▶ _Working data_
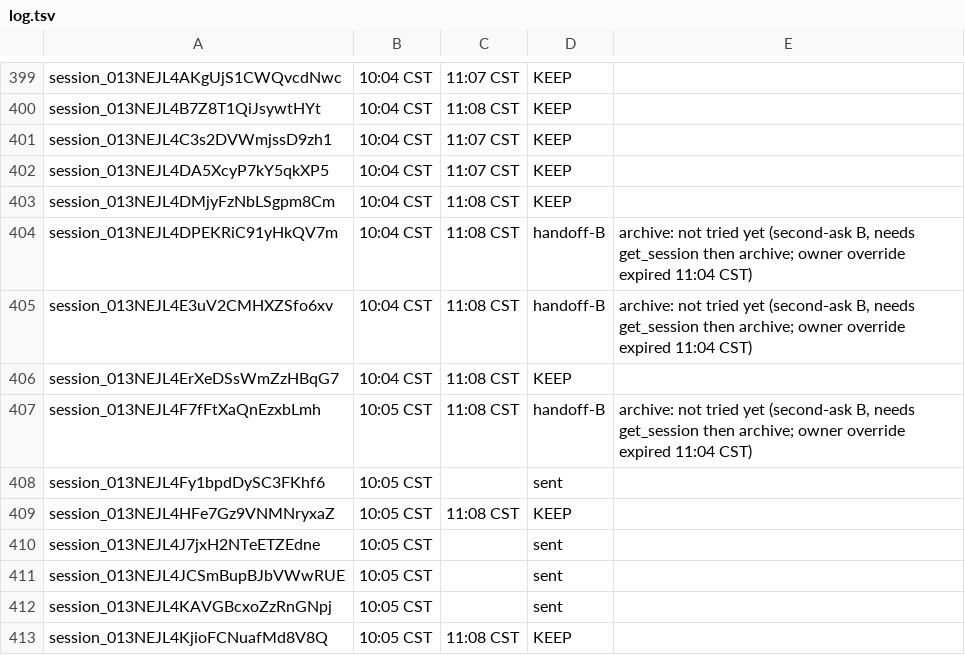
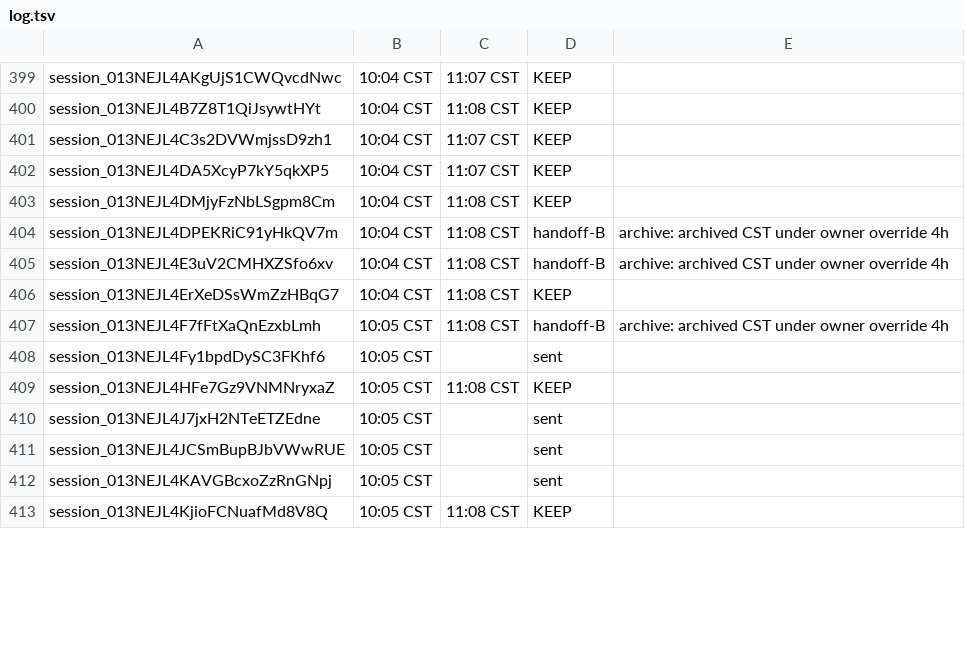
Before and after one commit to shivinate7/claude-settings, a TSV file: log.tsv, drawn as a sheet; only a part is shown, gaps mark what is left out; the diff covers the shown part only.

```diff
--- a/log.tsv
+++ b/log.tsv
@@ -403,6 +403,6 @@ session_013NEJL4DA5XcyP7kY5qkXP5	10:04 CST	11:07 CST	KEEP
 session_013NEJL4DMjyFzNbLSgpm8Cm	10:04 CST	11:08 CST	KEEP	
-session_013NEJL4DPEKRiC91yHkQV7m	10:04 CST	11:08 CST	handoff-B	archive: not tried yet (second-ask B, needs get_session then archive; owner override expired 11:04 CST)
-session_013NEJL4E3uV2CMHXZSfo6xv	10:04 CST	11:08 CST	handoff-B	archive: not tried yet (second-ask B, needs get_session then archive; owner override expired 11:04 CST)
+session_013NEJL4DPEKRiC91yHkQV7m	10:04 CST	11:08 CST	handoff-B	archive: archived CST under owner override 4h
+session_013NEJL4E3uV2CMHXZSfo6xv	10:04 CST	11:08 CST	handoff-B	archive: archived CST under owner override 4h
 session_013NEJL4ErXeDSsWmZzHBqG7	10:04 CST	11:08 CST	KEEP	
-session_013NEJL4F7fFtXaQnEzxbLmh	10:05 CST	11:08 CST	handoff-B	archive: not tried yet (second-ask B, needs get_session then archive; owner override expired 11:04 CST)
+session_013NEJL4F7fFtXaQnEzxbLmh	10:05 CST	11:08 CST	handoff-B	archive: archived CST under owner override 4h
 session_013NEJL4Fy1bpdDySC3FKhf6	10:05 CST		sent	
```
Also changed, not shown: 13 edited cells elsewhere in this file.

▶ _What you need to do_
Without including the pictures, reproduce all entries exactly.

▶ _Solution to this problem_
Before and after one commit to shivinate7/claude-settings, a TSV file: log.tsv, drawn as a sheet; only a part is shown, gaps mark what is left out; the diff covers the shown part only.

```diff
--- a/log.tsv
+++ b/log.tsv
@@ -403,6 +403,6 @@ session_013NEJL4DA5XcyP7kY5qkXP5	10:04 CST	11:07 CST	KEEP
 session_013NEJL4DMjyFzNbLSgpm8Cm	10:04 CST	11:08 CST	KEEP	
-session_013NEJL4DPEKRiC91yHkQV7m	10:04 CST	11:08 CST	handoff-B	archive: not tried yet (second-ask B, needs get_session then archive; owner override expired 11:04 CST)
-session_013NEJL4E3uV2CMHXZSfo6xv	10:04 CST	11:08 CST	handoff-B	archive: not tried yet (second-ask B, needs get_session then archive; owner override expired 11:04 CST)
+session_013NEJL4DPEKRiC91yHkQV7m	10:04 CST	11:08 CST	handoff-B	archive: archived CST under owner override 4h
+session_013NEJL4E3uV2CMHXZSfo6xv	10:04 CST	11:08 CST	handoff-B	archive: archived CST under owner override 4h
 session_013NEJL4ErXeDSsWmZzHBqG7	10:04 CST	11:08 CST	KEEP	
-session_013NEJL4F7fFtXaQnEzxbLmh	10:05 CST	11:08 CST	handoff-B	archive: not tried yet (second-ask B, needs get_session then archive; owner override expired 11:04 CST)
+session_013NEJL4F7fFtXaQnEzxbLmh	10:05 CST	11:08 CST	handoff-B	archive: archived CST under owner override 4h
 session_013NEJL4Fy1bpdDySC3FKhf6	10:05 CST		sent	
```
Also changed, not shown: 13 edited cells elsewhere in this file.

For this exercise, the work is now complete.